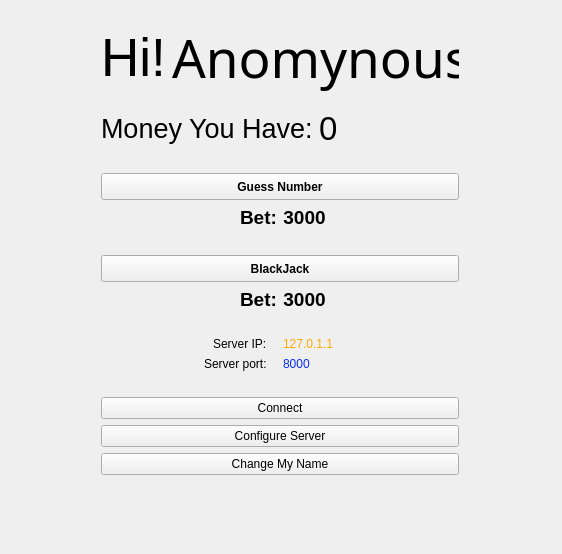
Above: client/mainwindow.ui from lsxk-jwj/Simple-Qt5-game-system before the change. Below: the same form after it.
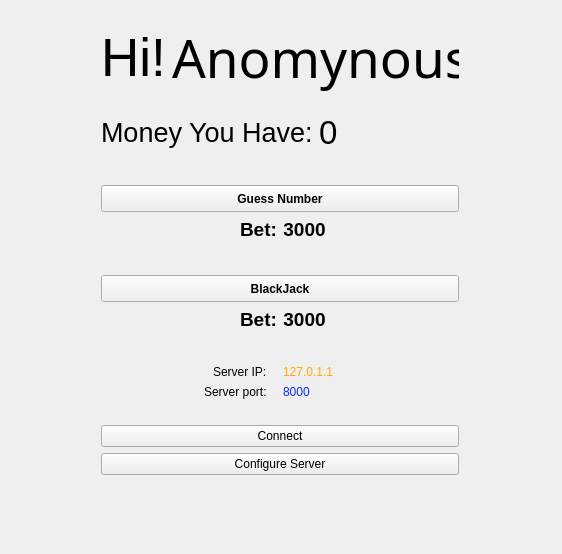
That is the form after the change.

What changed in the file:
```diff
--- a/client/mainwindow.ui
+++ b/client/mainwindow.ui
@@ -377,13 +377,6 @@
        </property>
       </widget>
      </item>
-     <item>
-      <widget class="QPushButton" name="ChangeNameButton">
-       <property name="text">
-        <string>Change My Name</string>
-       </property>
-      </widget>
-     </item>
     </layout>
    </widget>
    <zorder>layoutWidget</zorder>
```
Left out of the diff: 6 changed lines with no effect on the pictures.
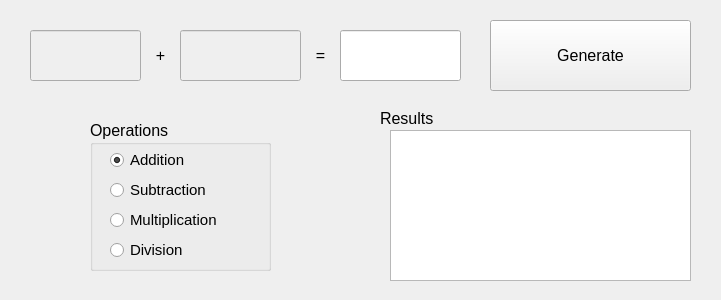
Qt form calculator.ui (rekaehreth/EVA-mf_3_Calculator) before a commit.
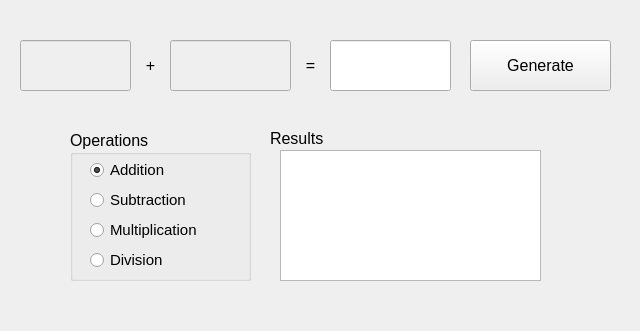
The same form after that commit.

The edit to the form file:
```diff
--- a/calculator.ui
+++ b/calculator.ui
@@ -6,8 +6,8 @@
    <rect>
     <x>0</x>
     <y>0</y>
-    <width>721</width>
-    <height>300</height>
+    <width>640</width>
+    <height>331</height>
    </rect>
   </property>
   <property name="windowTitle">
@@ -19,8 +19,8 @@
    </property>
    <property name="geometry">
     <rect>
-     <x>30</x>
-     <y>30</y>
+     <x>20</x>
+     <y>40</y>
      <width>111</width>
      <height>51</height>
     </rect>
@@ -37,8 +37,8 @@
    </property>
    <property name="geometry">
     <rect>
-     <x>180</x>
-     <y>30</y>
+     <x>170</x>
+     <y>40</y>
      <width>121</width>
      <height>51</height>
     </rect>
@@ -52,8 +52,8 @@
   <widget class="QLineEdit" name="resultLineEdit">
    <property name="geometry">
     <rect>
-     <x>340</x>
-     <y>30</y>
+     <x>330</x>
+     <y>40</y>
      <width>121</width>
      <height>51</height>
     </rect>
@@ -67,10 +67,10 @@
   <widget class="QPushButton" name="controlPushButton">
    <property name="geometry">
     <rect>
-     <x>490</x>
-     <y>20</y>
-     <width>201</width>
-     <height>71</height>
+     <x>470</x>
+     <y>40</y>
+     <width>141</width>
+     <height>51</height>
     </rect>
    </property>
    <property name="font">
@@ -85,8 +85,8 @@
   <widget class="QGroupBox" name="opsGroupBox">
    <property name="geometry">
     <rect>
-     <x>90</x>
-     <y>120</y>
+     <x>70</x>
+     <y>130</y>
      <width>181</width>
      <height>151</height>
     </rect>
@@ -178,8 +178,8 @@
   <widget class="QLabel" name="operatorLabel">
    <property name="geometry">
     <rect>
-     <x>145</x>
-     <y>30</y>
+     <x>135</x>
+     <y>40</y>
      <width>31</width>
      <height>51</height>
     </rect>
@@ -199,8 +199,8 @@
   <widget class="QLabel" name="equalLabel">
    <property name="geometry">
     <rect>
-     <x>300</x>
-     <y>30</y>
+     <x>290</x>
+     <y>40</y>
      <width>41</width>
      <height>51</height>
     </rect>
@@ -217,21 +217,11 @@
     <set>Qt::AlignCenter</set>
    </property>
   </widget>
-  <widget class="QListView" name="resultListView">
-   <property name="geometry">
-    <rect>
-     <x>390</x>
-     <y>130</y>
-     <width>301</width>
-     <height>151</height>
-    </rect>
-   </property>
-  </widget>
   <widget class="QLabel" name="resultLabel">
    <property name="geometry">
     <rect>
-     <x>380</x>
-     <y>110</y>
+     <x>270</x>
+     <y>130</y>
      <width>55</width>
      <height>16</height>
     </rect>
@@ -245,6 +235,27 @@
     <string>Results</string>
    </property>
   </widget>
+  <widget class="QWidget" name="horizontalLayoutWidget">
+   <property name="geometry">
+    <rect>
+     <x>10</x>
+     <y>29</y>
+     <width>611</width>
+     <height>71</height>
+    </rect>
+   </property>
+   <layout class="QHBoxLayout" name="horizontalLayout"/>
+  </widget>
+  <widget class="QListWidget" name="resultListWidget">
+   <property name="geometry">
+    <rect>
+     <x>280</x>
+     <y>150</y>
+     <width>261</width>
+     <height>131</height>
+    </rect>
+   </property>
+  </widget>
  </widget>
  <resources/>
  <connections/>
```
Left out of the diff: 4 changed lines with no effect on the pictures.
········
> _Work to be completed_
Work out how many lines above include the string "client", then give that number alone.

> _Response below_
3